§ **Your task**
The word to find is "POOL". Copy each line of the material that contains it.
────────────────────
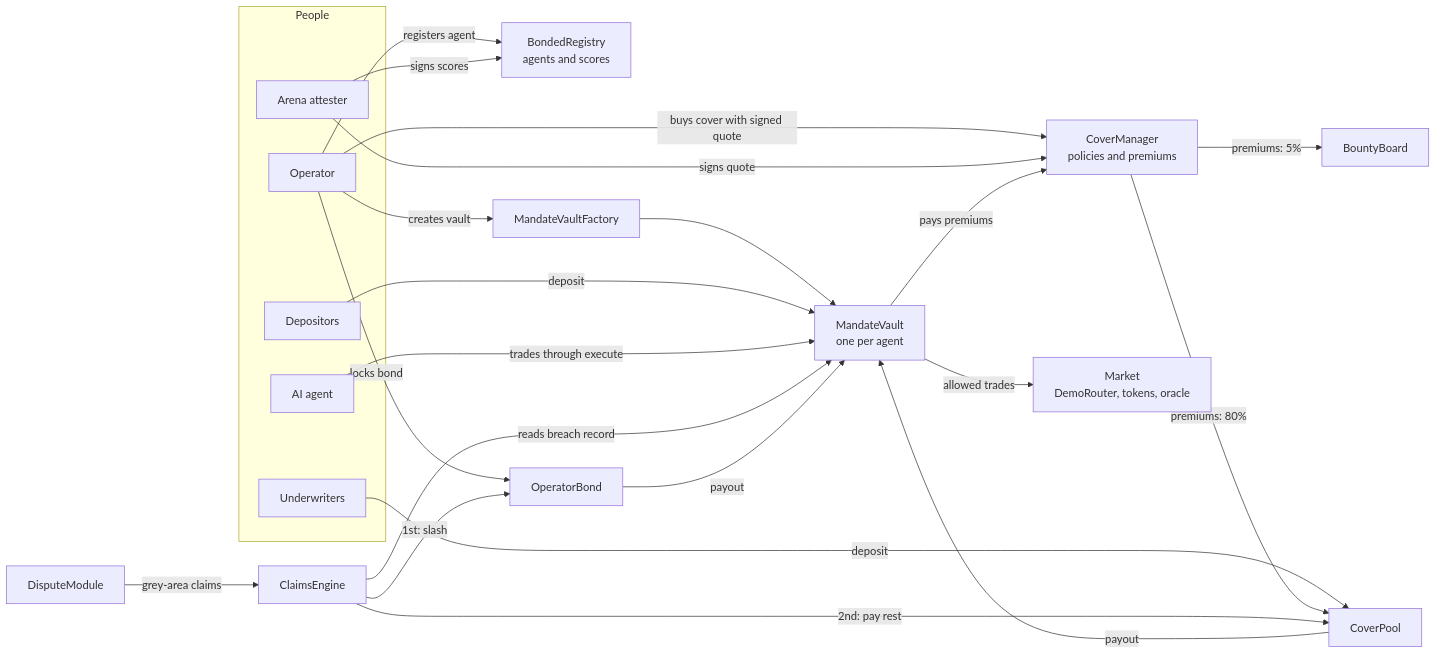
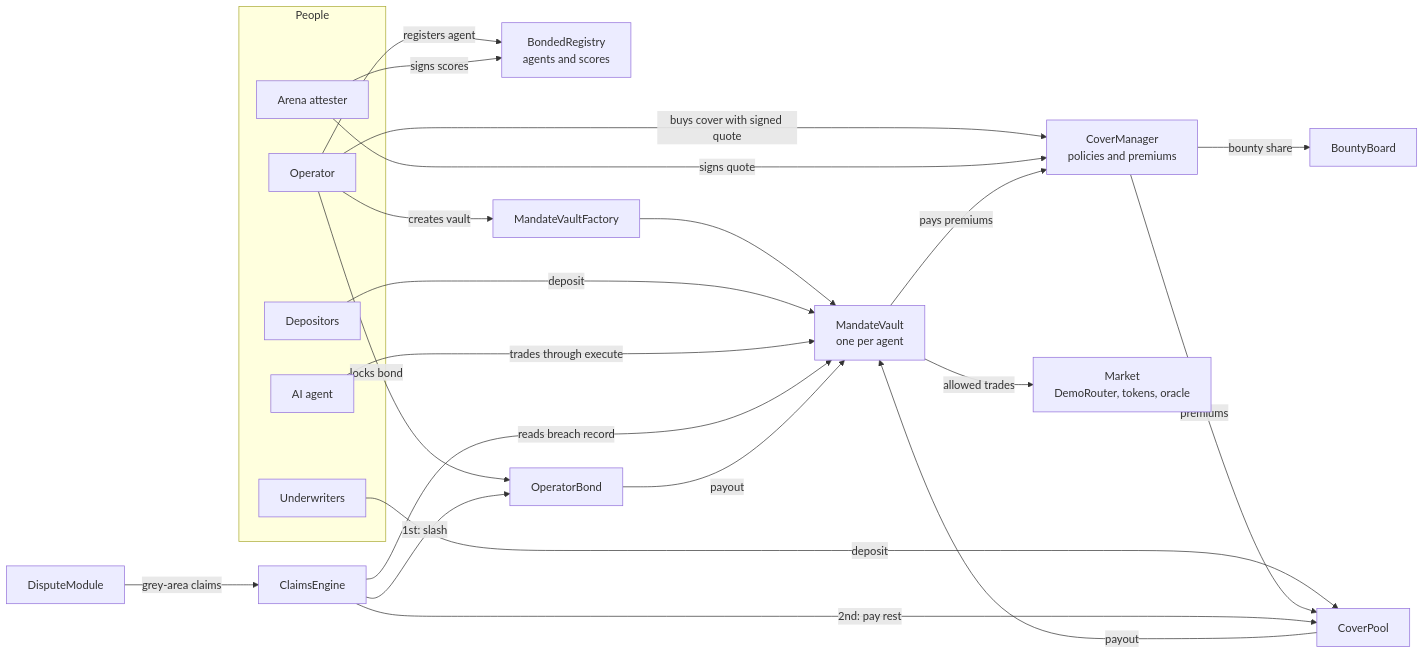
One commit to Rohank143/bonded changed the diagram in contracts/evm/README.md. Above: the diagram before and after it, drawn with Mermaid. The commit also changed other lines of this file and 115 other files, not shown here.

````diff
--- a/contracts/evm/README.md
+++ b/contracts/evm/README.md
@@ -45,41 +45,41 @@
 ```mermaid
 flowchart LR
     subgraph People
         OP[Operator]
         AG[AI agent]
         DEP[Depositors]
         UW[Underwriters]
         AR[Arena attester]
     end
 
     REG[BondedRegistry<br/>agents and scores]
     FAC[MandateVaultFactory]
     V[MandateVault<br/>one per agent]
     BOND[OperatorBond]
     POOL[CoverPool]
     CM[CoverManager<br/>policies and premiums]
     CE[ClaimsEngine]
     DM[DisputeModule]
     BB[BountyBoard]
     MKT[Market<br/>DemoRouter, tokens, oracle]
 
     OP -- registers agent --> REG
     OP -- creates vault --> FAC --> V
     OP -- locks bond --> BOND
     OP -- buys cover with signed quote --> CM
     AR -- signs scores --> REG
     AR -- signs quote --> CM
     DEP -- deposit --> V
     UW -- deposit --> POOL
     AG -- trades through execute --> V
     V -- allowed trades --> MKT
-    CM -- premiums: 80% --> POOL
-    CM -- premiums: 5% --> BB
+    CM -- premiums --> POOL
+    CM -- bounty share --> BB
     V -- pays premiums --> CM
     CE -- reads breach record --> V
     CE -- 1st: slash --> BOND
     CE -- 2nd: pay rest --> POOL
     BOND -- payout --> V
     POOL -- payout --> V
     DM -- grey-area claims --> CE
 ```
````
────────────────────
§ **Result of this exercise**
     POOL[CoverPool]
     UW -- deposit --> POOL
-    CM -- premiums: 80% --> POOL
+    CM -- premiums --> POOL
     CE -- 2nd: pay rest --> POOL
     POOL -- payout --> V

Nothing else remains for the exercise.